will follow through on that commitment.
To overcome this block we should not al-
ways view current problems as variations
of past situations so we resort to using
similar solutions that have been success-
ful in the past. 1
So there you go—four obstacles that
can get in the way of your creative problem solving skills. What can you do to
overcome these four conceptual blocks?
First, reduce stress that you might be experiencing and put yourself in a positive
mood. I know, easier said than done, but
it is very difficult to do creative problem
solving under stress. Second, accept and
be patient with wild ideas. This should
not be difficult for you because working in healthcare management today is
a wild experience many days out of the
year. Generating and considering wild
ideas can seem like a waste of time; however, it’s often a route to an ingenious
solution. Third, play around with the
problem definition. State the problem as
you see it and then try to see it in other
ways. Use odd analogies for the problem.
Fourth, produce many possible solutions
without regard to practicality. After listing many solutions, try combining and
modifying the solutions on the list. After
listing the solutions you may need to
take a break and let your ideas incubate
for a few hours or even a few days. 2 Too
many times we focus on coming up with
the perfect answer. There can be more
than one right answer to a particular
Conceptual blocks can’t be overcome
overnight because most blocks are a
result of years of habit forming thought
processes. I have given you a brief overview of what conceptual blocks are and
some suggestions to overcoming their
existence. If you want to learn more
about these problem solving inhibitors feel free to do more reading. In the
meantime, what are you waiting for?
Get started on doing some conceptual
And remember, when we get involved
in an unfamiliar issue or situation, we
always have each other to collaborate
with. We are all in this profession together and there is nothing wrong with leaning on each other when problem solving.
That is one of the many reasons that
makes AHRA a great association!
1Whetten D, Cameron K. “Developing Man-
agement Skills.” Second Edition. New York,
NY: Harper-Collins; 1991.
2Soin R. Creative Problem Solving. Wright State
University College of Business. Available at:
LeaderLetter/ cps.htm. Accessed February 4,
Jim Lipcamon is the outpatient imaging services
manager at East Cooper Medical Center in Mt. Pleasant,

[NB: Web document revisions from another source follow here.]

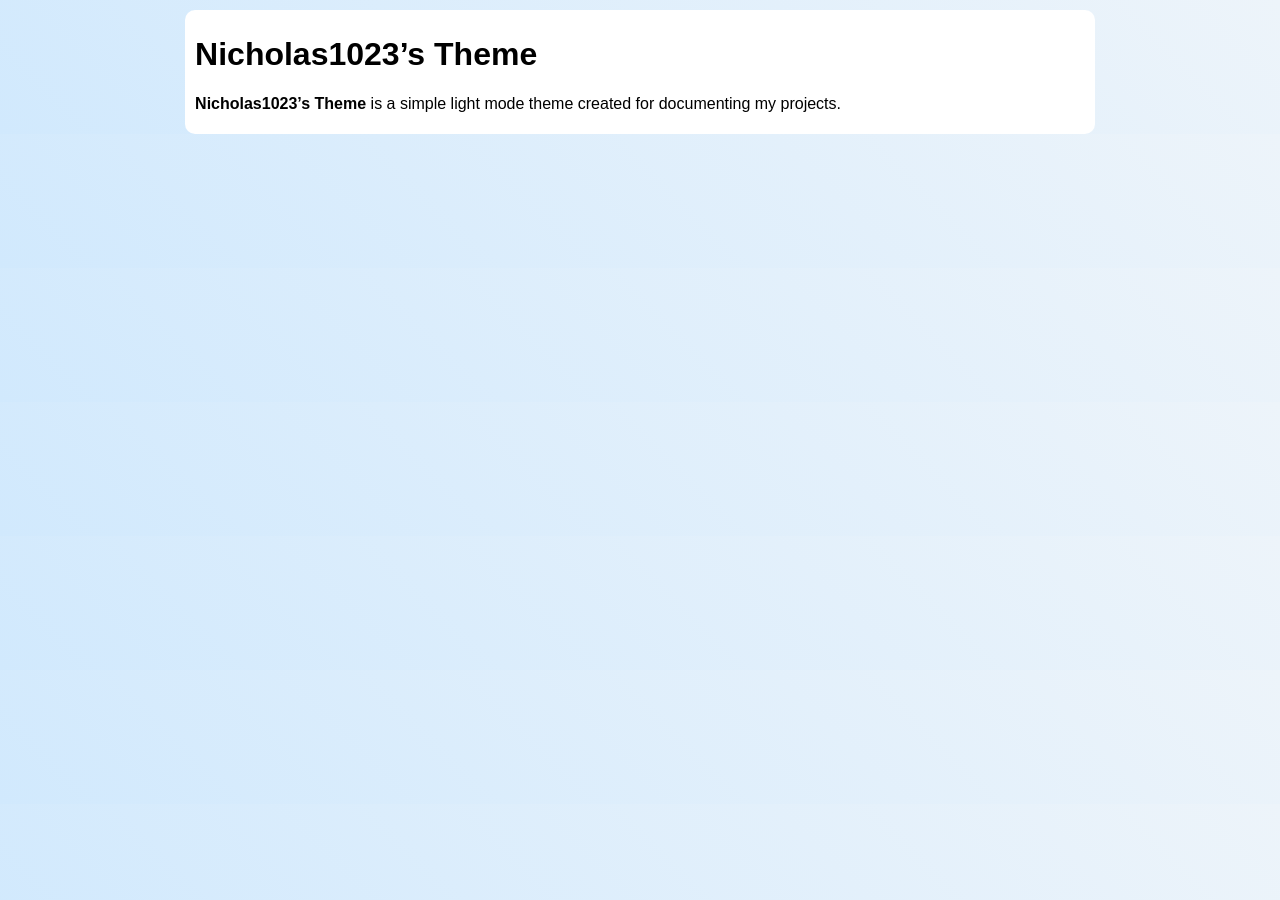
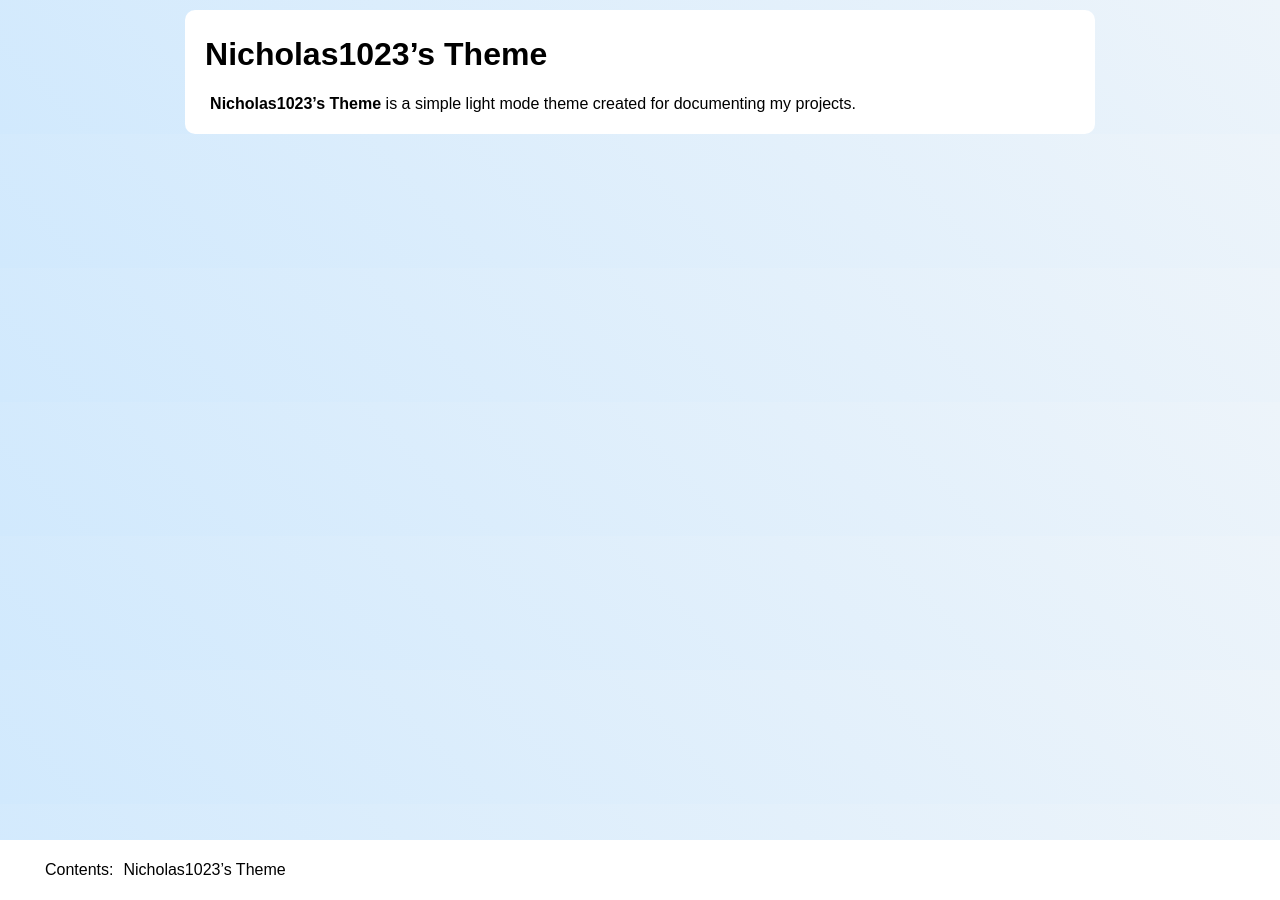
Before and after one commit to Nicholas1023/theme, a Jekyll site: the page built from index.md, in a window 1280 px wide. Built offline with Jekyll 4.4.1, drawn with Linux system fonts in a browser that asks for light colours.

Commit message:
Add contents (navigation) bar

```diff
--- a/_layouts/default.html
+++ b/_layouts/default.html
@@ -3,9 +3,29 @@
     {% include head.html %}
     <body>
         <main>
-            <div class="content">
+            <div class="maincontent">
                 {{ content }}
             </div>
         </main>
+        <nav>
+            <ul id="navigation">
+                <li>Contents: </li>
+            </ul>
+        </nav>
+        <script>
+            document.addEventListener('DOMContentLoaded', function () {
+                const headers = document.querySelectorAll('h1, h2, h3, h4, h5, h6');
+                headers.forEach(function(header) {
+                    if (header.id) {
+                        const headerText = document.createElement("li");
+                        const headerLink = document.createElement("a");
+                        headerLink.href = `/#${header.id}`;
+                        headerLink.textContent = header.textContent;
+                        headerText.appendChild(headerLink);
+                        document.getElementById("navigation").appendChild(headerText);
+                    }
+                });
+            });
+        </script>
     </body>
 </html>
--- a/_sass/base.scss
+++ b/_sass/base.scss
@@ -1,6 +1,7 @@
 html, body, main {
   margin: 0px;
   padding: 0px;
+  font-family: sans-serif;
 }
 
 body {
@@ -15,8 +16,41 @@ main {
   padding-bottom: 5px;
   border-radius: 10px;
   background-color: white;
-  font-family: sans-serif;
   margin: auto;
   max-width: 100ch;
   color: #000;
 }
+
+main * {
+  padding-left: 5px;
+}
+
+nav {
+  background-color: white;
+  position: fixed;
+  bottom: 0;
+  left: 0;
+  width: 100dvw;
+  display: flex;
+  align-items: center;
+}
+
+nav ul {
+  list-style: none;
+}
+
+nav li {
+  list-style: none;
+  float: left;
+  padding: 5px;
+}
+
+a {
+  color: black;
+  text-decoration: none;
+}
+
+a:hover {
+  color: #00bfff;
+  text-decoration: underline;
+}
```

SC and is editor-in-chief of Radiology Management.
He holds a bachelor of science degree in healthcare
management from Bellevue University. Jim may be
reached at James.Lipcamon@tenethealth.com.